Earlier this fall, Frost & Sullivan released an industry report entitled “Wearable Technology – Has the next enterprise game changer arrived?” The report provides familiar forecasts of rapid growth for the wearables market, but it goes deeper with its analysis of the impact that these new devices will have on existing markets. The report lists three drivers that will be disruptive forces that reach far into a wide range of industries.
- The “Internet of Things” is making far more information available, and providing new ways to interact with and act on that information. Wearables present new gateways to access this data, and to control devices whether they are near or far from the wearer.
- Wearable devices can provide “contextual computing” to process this available data. It will lead to new ways of interacting with our surroundings, as wearables take on the proactive roles of teacher, guide, and adviser, without waiting for the user to prompt for interaction.

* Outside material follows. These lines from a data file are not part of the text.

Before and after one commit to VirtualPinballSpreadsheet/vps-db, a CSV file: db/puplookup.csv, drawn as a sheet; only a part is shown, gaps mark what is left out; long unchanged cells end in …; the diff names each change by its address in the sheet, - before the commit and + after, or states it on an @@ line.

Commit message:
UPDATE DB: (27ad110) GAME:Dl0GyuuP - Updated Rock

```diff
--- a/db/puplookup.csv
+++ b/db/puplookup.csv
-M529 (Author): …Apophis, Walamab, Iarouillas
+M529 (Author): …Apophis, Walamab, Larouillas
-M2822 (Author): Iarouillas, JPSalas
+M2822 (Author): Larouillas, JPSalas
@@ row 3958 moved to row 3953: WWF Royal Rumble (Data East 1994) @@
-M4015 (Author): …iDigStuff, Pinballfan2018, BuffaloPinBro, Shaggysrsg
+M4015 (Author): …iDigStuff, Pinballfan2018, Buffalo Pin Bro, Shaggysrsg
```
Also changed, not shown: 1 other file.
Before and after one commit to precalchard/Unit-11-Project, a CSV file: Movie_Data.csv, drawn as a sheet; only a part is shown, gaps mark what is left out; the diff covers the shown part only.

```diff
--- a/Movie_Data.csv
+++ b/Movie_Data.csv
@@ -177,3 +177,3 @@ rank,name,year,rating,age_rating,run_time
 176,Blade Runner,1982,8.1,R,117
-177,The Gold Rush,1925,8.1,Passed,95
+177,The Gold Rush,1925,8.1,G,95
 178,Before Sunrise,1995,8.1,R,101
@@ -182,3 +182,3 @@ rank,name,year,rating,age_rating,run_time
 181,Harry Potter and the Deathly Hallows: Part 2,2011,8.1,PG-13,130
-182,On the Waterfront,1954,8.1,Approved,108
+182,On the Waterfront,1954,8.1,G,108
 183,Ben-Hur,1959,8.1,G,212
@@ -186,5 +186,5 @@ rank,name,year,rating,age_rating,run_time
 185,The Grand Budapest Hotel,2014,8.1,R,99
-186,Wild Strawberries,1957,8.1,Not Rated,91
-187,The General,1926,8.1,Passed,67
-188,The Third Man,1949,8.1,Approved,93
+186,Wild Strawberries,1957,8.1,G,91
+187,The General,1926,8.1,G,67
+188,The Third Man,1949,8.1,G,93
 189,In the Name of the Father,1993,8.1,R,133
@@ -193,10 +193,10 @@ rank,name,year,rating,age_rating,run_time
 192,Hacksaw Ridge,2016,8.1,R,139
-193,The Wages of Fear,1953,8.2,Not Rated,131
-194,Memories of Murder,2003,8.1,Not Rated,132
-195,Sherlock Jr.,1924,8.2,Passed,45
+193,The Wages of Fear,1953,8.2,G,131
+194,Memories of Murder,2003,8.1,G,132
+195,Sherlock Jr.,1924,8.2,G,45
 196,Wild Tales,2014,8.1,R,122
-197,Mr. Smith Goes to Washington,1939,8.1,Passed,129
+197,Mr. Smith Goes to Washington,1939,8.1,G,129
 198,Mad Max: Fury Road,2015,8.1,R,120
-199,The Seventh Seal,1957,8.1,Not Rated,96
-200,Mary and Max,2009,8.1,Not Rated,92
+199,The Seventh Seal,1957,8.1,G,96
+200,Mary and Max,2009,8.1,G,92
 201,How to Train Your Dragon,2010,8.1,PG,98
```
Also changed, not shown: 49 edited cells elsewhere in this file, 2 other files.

- The device will give the wearer new and enhanced capabilities, from augmented reality that provides more data about the person’s location, to new ways to locate and identify objects or information.
Taken together, these factors can drive change that is difficult for us to imagine at this early stage. I have written a lot about how wearable devices are likely to lead to better healthcare at lower costs for greater numbers of people worldwide, but it goes beyond that. Wearables can impact what we learn and how we learn it. What information do you need to have memorized when you have a device that gives you near-instant access to the world’s knowledge? How might schools change? How will this help employers train and orient new workers? And it will change how we work. Dangerous tasks will be made far safer when ever-alert wearable devices are monitoring the work environment, and preventing injury before it happens. And wearable technology could become a form of digital identification, which will have enormous impact on something as simple as how we pay for items or securely access “personal” property such as our homes or cars.
I will continue to focus on the health and medical implications of wearable technology, but this Frost & Sullivan report reminds us that it’s difficult to overstate just how far-reaching the impact of wearable devices will be.